Following a brief pause in proceedings the 2015 FIM Trial World Championship will continue this weekend coming as round seven of the series is hosted on the opposite side of the Atlantic at Stepping Stones, USA. This marks the second and final flyaway event of the current season with the action having stretched from Asia to America during this year’s campaign. The USA has a great history with the sport of Trial, having been part of the FIM Trial World Championship since it was inaugurated way back in 1975. Over the following four decades the ‘States’ has hosted Trial GPs on a regular basis, the last encounter on American soil and the last time the Wagner Cup was presented being at Sequatchie in 2013. The Wagner Cup is presented to the winner of the US Trial GP and celebrates its fortieth anniversary this year.

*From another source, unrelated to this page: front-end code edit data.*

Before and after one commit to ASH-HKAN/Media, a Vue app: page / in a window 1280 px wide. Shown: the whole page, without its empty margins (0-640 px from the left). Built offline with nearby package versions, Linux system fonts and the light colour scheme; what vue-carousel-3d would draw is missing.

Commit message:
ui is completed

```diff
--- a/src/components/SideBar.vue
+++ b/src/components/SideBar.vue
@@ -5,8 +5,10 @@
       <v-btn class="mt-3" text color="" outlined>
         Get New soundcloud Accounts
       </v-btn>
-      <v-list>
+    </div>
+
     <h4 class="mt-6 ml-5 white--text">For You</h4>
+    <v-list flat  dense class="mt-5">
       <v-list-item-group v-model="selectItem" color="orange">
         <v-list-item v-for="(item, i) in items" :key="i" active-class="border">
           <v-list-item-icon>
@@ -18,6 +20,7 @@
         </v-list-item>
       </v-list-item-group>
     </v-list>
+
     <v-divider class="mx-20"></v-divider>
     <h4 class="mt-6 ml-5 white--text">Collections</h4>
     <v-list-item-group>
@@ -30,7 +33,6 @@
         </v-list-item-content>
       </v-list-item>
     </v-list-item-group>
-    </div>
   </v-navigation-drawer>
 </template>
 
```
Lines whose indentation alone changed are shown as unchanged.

During the early years Malcolm Rathmell, Martin Lampkin and Charles Coutard were among the winning names on the now famous Wagner Cup before America’s very own Trial legend Bernie Schreiber twice took victories at his home GP. The second of his wins proved to be Schreiber’s last on US turf and came in 1979 during a season when the towering and charismatic figure seized the FIM Trial World Championship. To this day and thirty-six years later, Bernie remains the only American rider ever to claim this most coveted prize in Trial.
The eighties saw a variety of different winners lift the Wagner Cup, these included French rider Gilles Burgat, Belgian legend Eddy Lejeune, a young John Lampkin, France’s triple FIM Trial World Champion Thierry Michaud, the late Diego Bosis and finally, but no less significantly a certain Jordi Tarres as he started his golden era and domination of the slow speed discipline.
Tarres was to continue his winning ways at the US Trial Grand Prix through into the next decade as he was again victorious in 1990, 1994 and 1996 to add to his previous two successes and to take his tally to five American GP wins to leave himself joint second in the all time winners list for this particular event. A baby faced Dougie Lampkin was then to declare himself the new American President as he notched up four triumphs before the turn of the new century. During the latter part of the 1990’s Lampkin’s reign was twice interrupted, first by Marc Colomer and then by his British compatriot Steve Colley.
With no US GP in the actual year of the new millennium, American Trial fans had to wait until 2001 before the FIM Trial World Championship returned stateside. On this occasion it was Adam Raga – Gas Gas who shared the spoils with Lampkin over the two days of competition in Goldendale. This marked Raga’s maiden Trial GP win and was his first of five in America to see him draw level with Tarres in the all time US rankings. Dougie claimed two more wins in the USA, these both coming in Duluth – 2002 and 2005 – to take him to the top of the pile in terms of triumphs on American soil. A place he still holds today with seven wins in total.
Over the last decade it is Takahisa Fujinami- Repsol Honda who has shown his liking for the Wagner Cup. The highly popular Japanese rider has won the US Trial GP a further four times since his initial triumph in Duluth in 2002. With five famous American victories to his name Takahisa sits second in the all time US honours list beside Raga and Tarres, but still two shy of his great friend Lampkin who has now retired from the series. However both Raga and Fujinami have the opportunity to increase their respective tallies as they compete in this weekend’s Trial GP at Stepping Stones.
One man who will be looking to improve his showing at the Wagner Cup this time around is reigning champion and current series leader Toni Bou – Repsol Honda who has only ever won once in America, that being back in 2008. Moreover having been beaten by Raga three times in a row at recent GPs never has it been more important for Bou to fully exploit his forthcoming trans-Atlantic trip.